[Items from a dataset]
++++++

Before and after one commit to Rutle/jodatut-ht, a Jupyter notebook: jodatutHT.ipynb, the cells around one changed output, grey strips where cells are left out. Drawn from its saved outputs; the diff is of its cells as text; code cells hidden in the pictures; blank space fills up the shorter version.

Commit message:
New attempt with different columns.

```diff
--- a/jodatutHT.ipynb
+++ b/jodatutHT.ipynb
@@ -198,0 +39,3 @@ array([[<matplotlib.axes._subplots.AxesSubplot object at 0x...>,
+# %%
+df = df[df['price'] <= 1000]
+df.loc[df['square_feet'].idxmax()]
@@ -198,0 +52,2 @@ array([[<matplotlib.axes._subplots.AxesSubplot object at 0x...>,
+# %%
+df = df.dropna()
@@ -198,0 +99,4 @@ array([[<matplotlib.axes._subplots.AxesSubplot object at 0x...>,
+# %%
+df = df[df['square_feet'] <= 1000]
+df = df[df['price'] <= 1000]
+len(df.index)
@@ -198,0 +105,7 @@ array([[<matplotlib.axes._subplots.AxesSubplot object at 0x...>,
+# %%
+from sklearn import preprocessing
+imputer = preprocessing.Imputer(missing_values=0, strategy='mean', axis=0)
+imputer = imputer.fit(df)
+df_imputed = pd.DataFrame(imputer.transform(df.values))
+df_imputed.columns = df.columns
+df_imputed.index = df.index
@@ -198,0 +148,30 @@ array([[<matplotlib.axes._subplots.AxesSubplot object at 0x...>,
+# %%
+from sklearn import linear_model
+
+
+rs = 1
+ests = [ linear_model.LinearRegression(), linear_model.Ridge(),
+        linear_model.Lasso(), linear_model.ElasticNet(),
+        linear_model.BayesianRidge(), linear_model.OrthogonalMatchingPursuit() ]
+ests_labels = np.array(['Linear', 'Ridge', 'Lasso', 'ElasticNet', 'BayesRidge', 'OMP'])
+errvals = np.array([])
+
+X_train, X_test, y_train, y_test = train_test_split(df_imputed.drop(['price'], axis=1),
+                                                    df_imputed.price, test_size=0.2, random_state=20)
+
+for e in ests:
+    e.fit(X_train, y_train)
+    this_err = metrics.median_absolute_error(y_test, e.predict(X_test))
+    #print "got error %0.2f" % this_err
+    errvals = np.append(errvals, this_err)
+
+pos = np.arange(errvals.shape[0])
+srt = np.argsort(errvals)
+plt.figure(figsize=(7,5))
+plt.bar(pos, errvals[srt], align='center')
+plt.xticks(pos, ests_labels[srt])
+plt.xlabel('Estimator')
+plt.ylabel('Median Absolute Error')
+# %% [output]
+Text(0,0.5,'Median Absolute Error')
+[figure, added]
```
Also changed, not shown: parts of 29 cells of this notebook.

++++++

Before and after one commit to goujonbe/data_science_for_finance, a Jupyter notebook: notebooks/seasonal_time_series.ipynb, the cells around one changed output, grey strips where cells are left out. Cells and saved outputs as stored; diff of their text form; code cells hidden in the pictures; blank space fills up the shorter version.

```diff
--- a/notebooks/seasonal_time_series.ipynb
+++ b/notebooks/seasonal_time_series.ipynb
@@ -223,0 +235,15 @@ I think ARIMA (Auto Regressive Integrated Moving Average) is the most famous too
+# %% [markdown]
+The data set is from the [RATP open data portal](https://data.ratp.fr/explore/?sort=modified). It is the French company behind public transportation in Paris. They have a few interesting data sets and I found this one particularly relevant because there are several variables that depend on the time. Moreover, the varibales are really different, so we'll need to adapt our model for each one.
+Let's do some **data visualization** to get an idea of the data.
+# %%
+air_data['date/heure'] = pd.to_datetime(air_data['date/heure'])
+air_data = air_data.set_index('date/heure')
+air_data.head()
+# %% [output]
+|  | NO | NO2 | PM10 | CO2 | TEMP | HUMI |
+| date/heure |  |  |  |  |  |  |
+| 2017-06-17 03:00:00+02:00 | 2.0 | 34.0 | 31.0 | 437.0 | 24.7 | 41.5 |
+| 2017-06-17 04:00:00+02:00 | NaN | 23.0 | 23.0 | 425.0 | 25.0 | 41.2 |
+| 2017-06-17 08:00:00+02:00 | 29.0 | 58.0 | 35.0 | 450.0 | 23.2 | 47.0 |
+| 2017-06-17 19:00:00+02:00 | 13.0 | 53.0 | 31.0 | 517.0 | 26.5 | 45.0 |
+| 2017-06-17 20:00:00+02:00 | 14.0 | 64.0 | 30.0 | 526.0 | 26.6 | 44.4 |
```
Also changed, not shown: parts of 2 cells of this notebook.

++++++

WHAT IS EXPECTED: Pick out every line above that contains the word "price" and copy it.

COMPLETED TASK:
+df = df[df['price'] <= 1000]
+df = df[df['price'] <= 1000]
+X_train, X_test, y_train, y_test = train_test_split(df_imputed.drop(['price'], axis=1),
+                                                    df_imputed.price, test_size=0.2, random_state=20)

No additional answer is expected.